To do => In the entries below, count every line with the string "ipynb". State the count and nothing else.

Source material =>
################

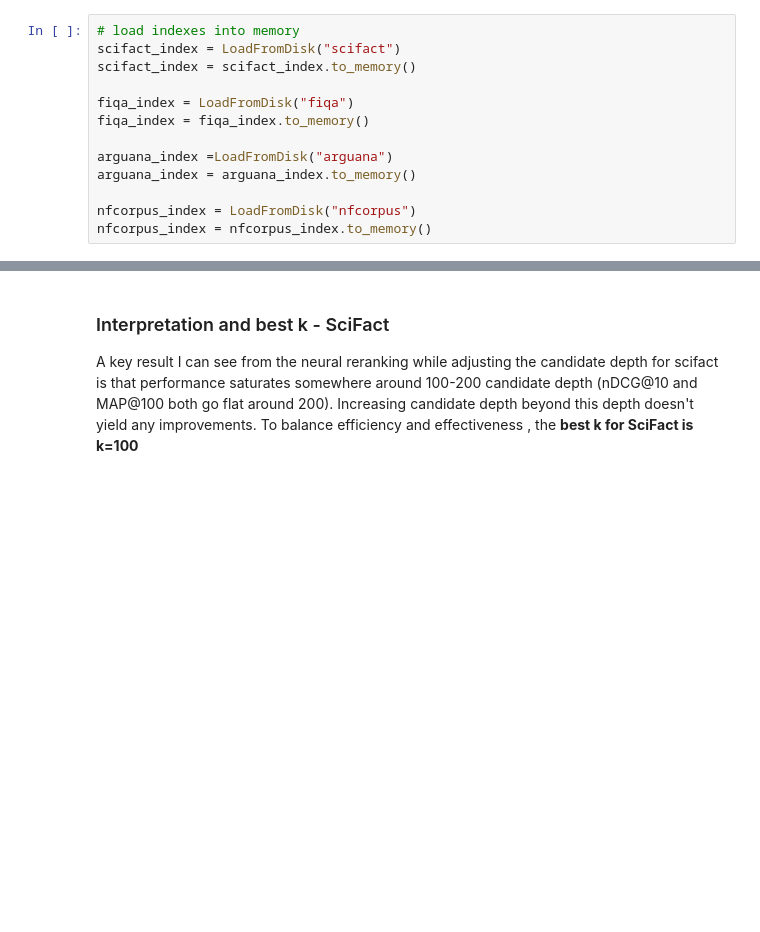
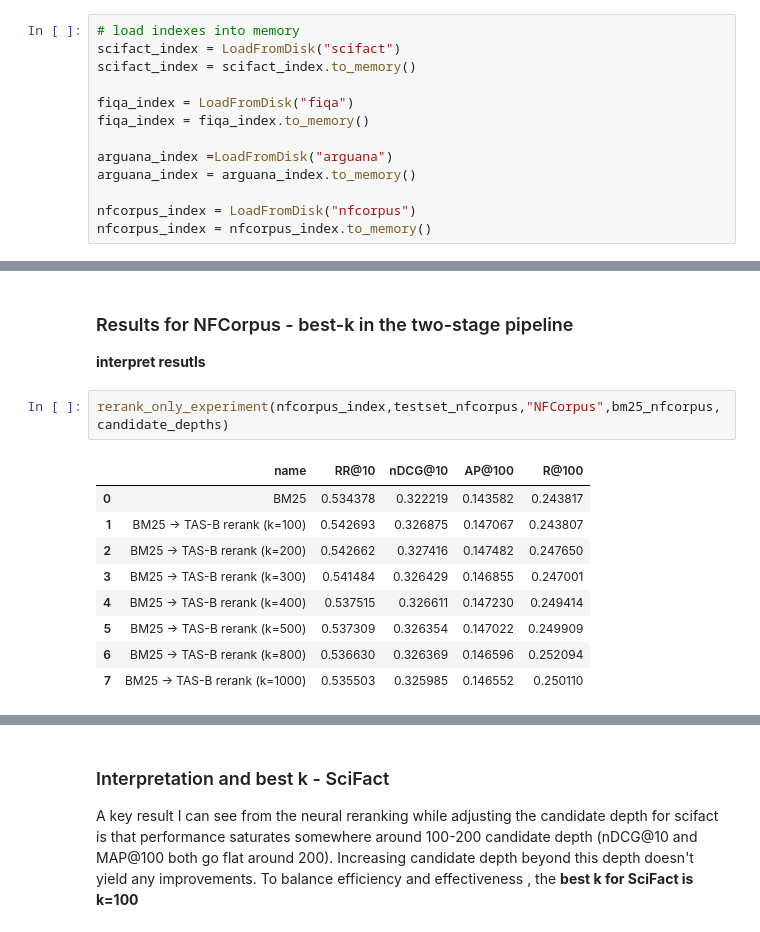
Before and after one commit to AStyslavski/DSAIT4050_IR_G16_2025-2026, a Jupyter notebook: ir_experiment.ipynb, the cells around one changed output, grey strips where cells are left out. Drawn from its saved outputs; the diff is of its cells as text; blank space fills up the shorter version.

```diff
--- a/ir_experiment.ipynb
+++ b/ir_experiment.ipynb
@@ -201,0 +313,15 @@ Now that we have dealt with all the dense indexes we can use BM25 to retrieve so
+# %% [markdown]
+### Results for NFCorpus - best-k in the two-stage pipeline
+**interpret resutls**
+# %%
+rerank_only_experiment(nfcorpus_index,testset_nfcorpus,"NFCorpus",bm25_nfcorpus,candidate_depths)
+# %% [output]
+|  | name | RR@10 | nDCG@10 | AP@100 | R@100 |
+| 0 | BM25 | 0.534378 | 0.322219 | 0.143582 | 0.243817 |
+| 1 | BM25 -> TAS-B rerank (k=100) | 0.542693 | 0.326875 | 0.147067 | 0.243807 |
+| 2 | BM25 -> TAS-B rerank (k=200) | 0.542662 | 0.327416 | 0.147482 | 0.247650 |
+| 3 | BM25 -> TAS-B rerank (k=300) | 0.541484 | 0.326429 | 0.146855 | 0.247001 |
+| 4 | BM25 -> TAS-B rerank (k=400) | 0.537515 | 0.326611 | 0.147230 | 0.249414 |
+| 5 | BM25 -> TAS-B rerank (k=500) | 0.537309 | 0.326354 | 0.147022 | 0.249909 |
+| 6 | BM25 -> TAS-B rerank (k=800) | 0.536630 | 0.326369 | 0.146596 | 0.252094 |
+| 7 | BM25 -> TAS-B rerank (k=1000) | 0.535503 | 0.325985 | 0.146552 | 0.250110 |
```
Also changed, not shown: parts of 45 cells of this notebook.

################

The answer => 3